The National Weather Service said Sunday's storm that damaged many areas in Calhoun County was an "EF-1 Storm," with mostly straight-line winds.
The EF-1 Storm involves winds of 75-100 mph, similar to the strength of a tornado. Monday morning the NWS surveyed the damaged sites in a helicopter, then on foot.
“It mostly looks like straight line, but there could be some tornado swirl-type activity in this," said Meteorologist Dan Cobb. "I’ve got to take a closer look and just get down on the ground and look at the damage up close.”
Battle Creek Emergency Services Coordinator Lt. Mike McKenzie went up in a helicopter with Cobb to assess the damage Monday morning.
“Since there is so much widespread damage right now," said McKenzie. "It’s a big undertaking, it’s going to take two, three, four days of hard work.”

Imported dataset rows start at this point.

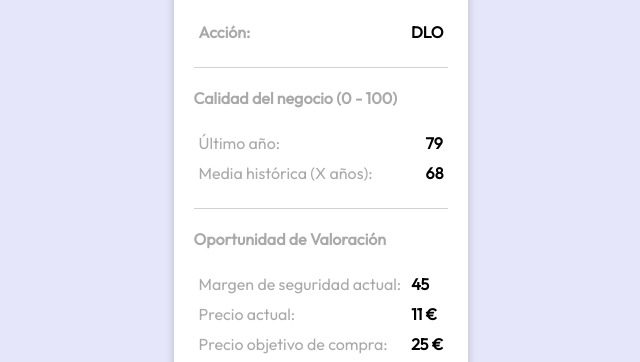
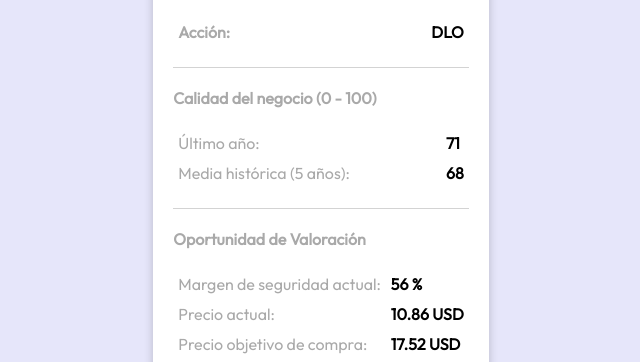
Before and after one commit to Xipen01/DLO, a plain HTML site: page index.html in a window 1280 px wide. Shown: the part 269-631 px from the top of the page, without its empty margins (319-959 px from the left). Drawn offline with Linux system fonts and the light colour scheme.

Commit message:
Actualizar archivo HTML generado automáticamente

```diff
--- a/index.html
+++ b/index.html
@@ -34,10 +34,10 @@
             <div class="columnas">
                 <div class="columna ancho">
                     <p>Último año:</p>
-                    <p>Media histórica (X años):</p>
+                    <p>Media histórica (5 años):</p>
                 </div>
                 <div class="columna">
-                    <p class="mi-clase">79</p>
+                    <p class="mi-clase">71</p>
                     <p class="mi-clase">68</p>
                 </div>
             </div>
@@ -54,9 +54,9 @@
                     <p>Precio objetivo de compra:</p>
                 </div>
                 <div class="columna">
-                    <p class="mi-clase">45</p>
-                    <p class="mi-clase">11 €</p>
-                    <p class="mi-clase">25 €</p>
+                    <p class="mi-clase">56 %</p>
+                    <p class="mi-clase">10.86 USD</p>
+                    <p class="mi-clase">17.52 USD</p>
                 </div>
             </div>
         </div>
```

McKenzie wants people to check on their neighbors, especially those on unpassable roads.
Battle Creek emergency crews are coordinating efforts with Consumer’s Energy, the Calhoun County Sheriff, and the National Weather Service.
Susan Arrowood was visiting family in Tennessee when a friend sent her a message that her missing garage was on the news.
“Shock I guess," said Arrowood. "Just that everything was still in, but the garage was completely gone.”
Consumer's Energy isn't expecting power to be completely restored until Wednesday afternoon.
Battle Creek Schools are closed Tuesday.